Your cerebellum controls that. Then there are lots of, as I said, I’ve been watching so many videos and there’s so much to take in, but inside the brain then is we have even more critical parts of functioning. For example, okay, here’s the amygdala. I don’t know what kind of tiny the amygdala is, but the amygdala actually stays intact a long time through dementia. It is our survival instinct. I like to say your fight flight or fright, is deep in the brain and really stays functioning. So sometimes you can have someone who’s losing their abilities here and their cognitive processing and memory skills, but boy, that fight or flight, process is still going. So you’ve got someone who’s got that tunnel vision, right? Somebody comes up to the side from them and then all of a sudden comes in front and they get scared that amygdala is in fight or flight, which might mean as that person comes in.
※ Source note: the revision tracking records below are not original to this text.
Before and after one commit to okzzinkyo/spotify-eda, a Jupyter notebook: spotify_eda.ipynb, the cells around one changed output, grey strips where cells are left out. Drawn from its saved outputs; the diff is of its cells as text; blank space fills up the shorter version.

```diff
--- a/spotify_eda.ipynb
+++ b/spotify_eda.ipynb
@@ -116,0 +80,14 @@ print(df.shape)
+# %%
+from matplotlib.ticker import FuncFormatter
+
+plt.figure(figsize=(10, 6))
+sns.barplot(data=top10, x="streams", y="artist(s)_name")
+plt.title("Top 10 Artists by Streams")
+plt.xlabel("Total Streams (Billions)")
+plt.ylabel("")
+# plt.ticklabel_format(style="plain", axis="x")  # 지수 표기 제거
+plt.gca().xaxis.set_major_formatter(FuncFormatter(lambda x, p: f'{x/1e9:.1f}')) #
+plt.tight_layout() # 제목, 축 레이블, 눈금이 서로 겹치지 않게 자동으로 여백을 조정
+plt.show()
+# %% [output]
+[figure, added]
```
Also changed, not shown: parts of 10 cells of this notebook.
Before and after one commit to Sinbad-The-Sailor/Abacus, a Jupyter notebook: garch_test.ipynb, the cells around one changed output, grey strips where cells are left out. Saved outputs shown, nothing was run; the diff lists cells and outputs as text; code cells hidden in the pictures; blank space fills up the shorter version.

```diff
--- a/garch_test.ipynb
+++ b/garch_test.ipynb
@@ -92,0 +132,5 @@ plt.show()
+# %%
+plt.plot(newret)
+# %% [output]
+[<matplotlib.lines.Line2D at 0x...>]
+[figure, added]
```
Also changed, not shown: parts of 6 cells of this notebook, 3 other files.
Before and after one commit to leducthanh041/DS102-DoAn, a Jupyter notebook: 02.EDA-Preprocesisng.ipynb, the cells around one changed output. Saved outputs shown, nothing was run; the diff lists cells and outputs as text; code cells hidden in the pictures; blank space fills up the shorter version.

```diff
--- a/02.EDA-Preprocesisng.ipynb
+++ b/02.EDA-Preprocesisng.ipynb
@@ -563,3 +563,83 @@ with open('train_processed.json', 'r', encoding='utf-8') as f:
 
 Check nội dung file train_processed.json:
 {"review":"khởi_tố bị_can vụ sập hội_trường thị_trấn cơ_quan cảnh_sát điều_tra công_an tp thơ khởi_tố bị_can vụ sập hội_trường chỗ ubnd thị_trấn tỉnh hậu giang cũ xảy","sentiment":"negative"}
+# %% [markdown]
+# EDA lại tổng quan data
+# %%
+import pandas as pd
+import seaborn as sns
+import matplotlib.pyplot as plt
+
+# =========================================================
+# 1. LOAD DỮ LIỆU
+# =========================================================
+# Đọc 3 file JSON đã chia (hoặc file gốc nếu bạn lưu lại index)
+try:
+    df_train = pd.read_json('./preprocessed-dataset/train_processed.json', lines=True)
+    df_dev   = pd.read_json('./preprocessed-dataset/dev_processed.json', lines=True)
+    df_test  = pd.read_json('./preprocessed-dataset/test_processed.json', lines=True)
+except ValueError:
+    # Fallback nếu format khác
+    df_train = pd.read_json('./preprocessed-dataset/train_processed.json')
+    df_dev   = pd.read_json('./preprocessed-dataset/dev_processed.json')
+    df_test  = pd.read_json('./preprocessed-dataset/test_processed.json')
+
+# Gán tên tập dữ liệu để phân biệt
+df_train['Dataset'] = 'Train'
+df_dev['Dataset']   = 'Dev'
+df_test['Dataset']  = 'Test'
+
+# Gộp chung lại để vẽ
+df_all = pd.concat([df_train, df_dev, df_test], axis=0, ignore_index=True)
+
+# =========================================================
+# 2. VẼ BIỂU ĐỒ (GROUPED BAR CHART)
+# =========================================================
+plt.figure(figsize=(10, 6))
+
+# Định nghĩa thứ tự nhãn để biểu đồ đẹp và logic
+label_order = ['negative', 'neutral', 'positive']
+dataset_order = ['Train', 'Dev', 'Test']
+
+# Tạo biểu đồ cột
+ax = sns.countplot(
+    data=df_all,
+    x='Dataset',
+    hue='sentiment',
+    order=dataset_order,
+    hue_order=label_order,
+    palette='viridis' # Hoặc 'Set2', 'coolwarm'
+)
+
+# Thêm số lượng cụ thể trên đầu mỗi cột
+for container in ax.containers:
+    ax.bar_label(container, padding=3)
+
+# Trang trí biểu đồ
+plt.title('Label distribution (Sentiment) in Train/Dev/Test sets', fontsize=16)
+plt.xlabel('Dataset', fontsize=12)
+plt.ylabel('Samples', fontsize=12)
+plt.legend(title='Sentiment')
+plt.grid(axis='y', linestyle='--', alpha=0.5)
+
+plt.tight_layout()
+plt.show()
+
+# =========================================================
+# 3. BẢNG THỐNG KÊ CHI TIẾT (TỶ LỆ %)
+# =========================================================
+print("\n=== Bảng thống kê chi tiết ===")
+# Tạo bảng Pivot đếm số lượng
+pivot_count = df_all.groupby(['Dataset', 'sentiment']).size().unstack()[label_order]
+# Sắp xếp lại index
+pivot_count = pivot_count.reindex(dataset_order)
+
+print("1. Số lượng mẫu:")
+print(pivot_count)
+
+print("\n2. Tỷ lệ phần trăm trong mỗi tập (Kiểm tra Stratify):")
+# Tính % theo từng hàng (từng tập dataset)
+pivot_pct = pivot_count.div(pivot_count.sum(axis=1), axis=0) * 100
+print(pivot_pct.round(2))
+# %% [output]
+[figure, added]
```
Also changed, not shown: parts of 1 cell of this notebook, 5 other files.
(08:45):

“Oh my God, stop!”. And they hit, right. It doesn’t mean that the person is being combative. They’re doing the best they can with the processing, the challenges and the changes that are going on in their brain. So again, I tried to learn a little bit more every day, but every time, the more I learn, the more I feel they need to learn. But I really want you to take away from this is when the individual that you are supporting and helping has changes in how they’re, behaving, how they’re interacting with you, please understand they have changes going on in the brain. The brain is, is shrinking, but the whole thing isn’t just going away. It’s parts of their brain that are being affected. So to love them and care for them, help acknowledge which parts are having challenges and help the rest of the brain be successful. That’s how we can be the best care partners that we possibly can.

(09:45):

So I hope this was helpful. I encourage you go to the internet, just spend 20 minutes a day, pulling up videos, pulling up. I’ve watched a lot of YouTube, looking at, images to just try to understand and start grasping the difference of all the different parts of the brain, and then how we can help them based on that knowledge you have. I hope you enjoyed. It was good to see everyone again, take care. Bye-bye.